> _What you are asked to do_
Below are the records; count how many of their lines contain the word "page" and give that number only.

↓

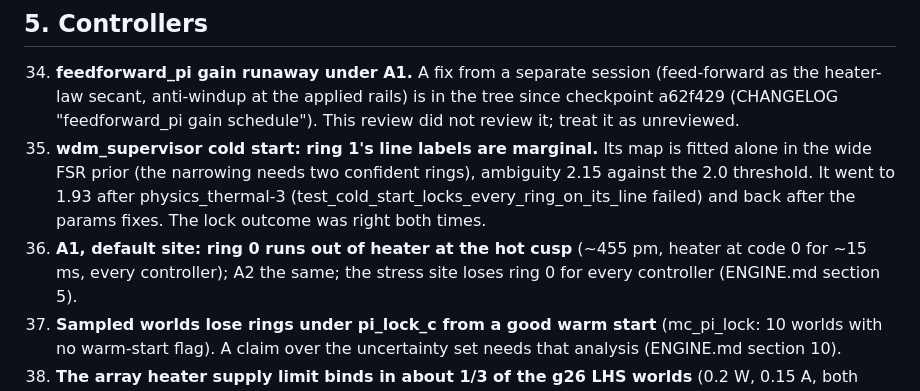
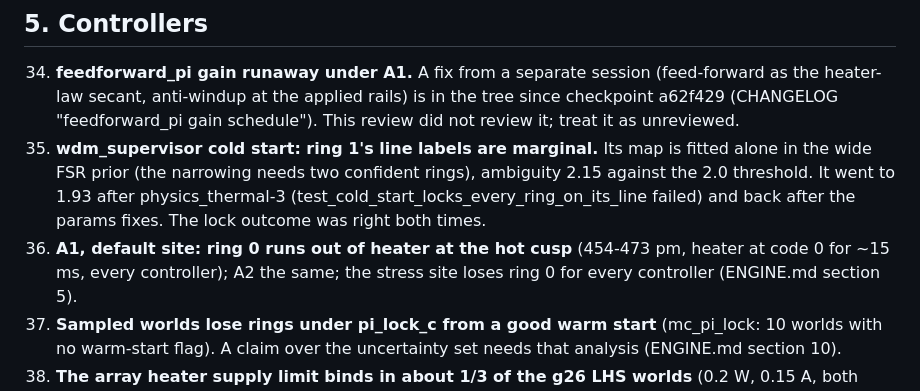
Before and after one commit to kennykguo/mrm-model, a Markdown page: docs/KNOWN_ISSUES.md, the part around the change. Rendered like a GitHub page.

Commit message:
correct the documented heater saturation range

```diff
--- a/docs/KNOWN_ISSUES.md
+++ b/docs/KNOWN_ISSUES.md
@@ -91,7 +91,7 @@ are in the file named on each line. The record of the review is docs/handoff/fin
     (the narrowing needs two confident rings), ambiguity 2.15 against the 2.0 threshold. It went to 1.93 after
     physics_thermal-3 (test_cold_start_locks_every_ring_on_its_line failed) and back after the params fixes. The lock
     outcome was right both times.
-36. **A1, default site: ring 0 runs out of heater at the hot cusp** (~455 pm, heater at code 0 for ~15 ms, every
+36. **A1, default site: ring 0 runs out of heater at the hot cusp** (454-473 pm, heater at code 0 for ~15 ms, every
     controller); A2 the same; the stress site loses ring 0 for every controller (ENGINE.md section 5).
 37. **Sampled worlds lose rings under pi_lock_c from a good warm start** (mc_pi_lock: 10 worlds with no warm-start
     flag). A claim over the uncertainty set needs that analysis (ENGINE.md section 10).
```
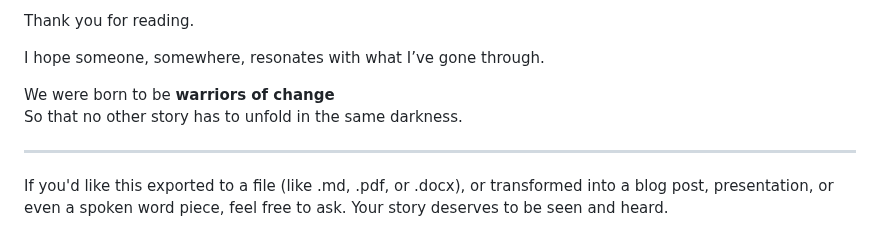
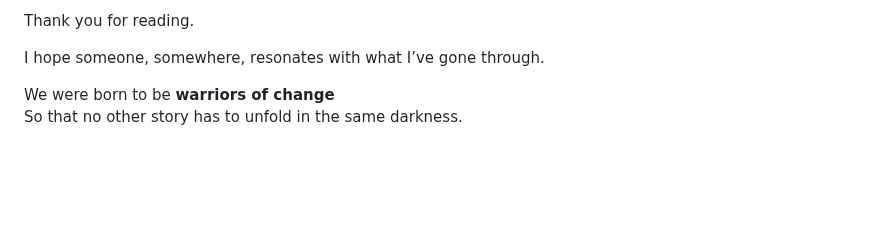
Before and after one commit to TheUnperfectArchive/online, a Markdown page: mydairy/eduxschool.md, the part around the change. GitHub-like rendering; blank space fills up the shorter version.

Commit message:
Update eduxschool.md
remove extra text

```diff
--- a/mydairy/eduxschool.md
+++ b/mydairy/eduxschool.md
@@ -157,8 +157,3 @@ I hope someone, somewhere, resonates with what I’ve gone through.
 
 We were born to be **warriors of change**
 So that no other story has to unfold in the same darkness.
-
-
----
-
-If you'd like this exported to a file (like .md, .pdf, or .docx), or transformed into a blog post, presentation, or even a spoken word piece, feel free to ask. Your story deserves to be seen and heard.
```
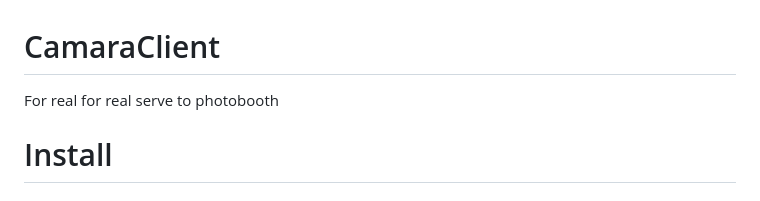
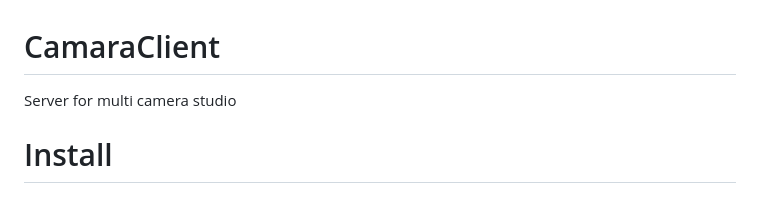
Before and after one commit to Sergrojas29/CameraServer, a Markdown page: README.md, the part around the change. Drawn GitHub-style.

Commit message:
Update README to clarify server purpose

```diff
--- a/README.md
+++ b/README.md
@@ -1,5 +1,5 @@
 # CamaraClient
-For real for real serve to photobooth
+Server for multi camera studio
 
 
 
```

↑

> _Task solution_
3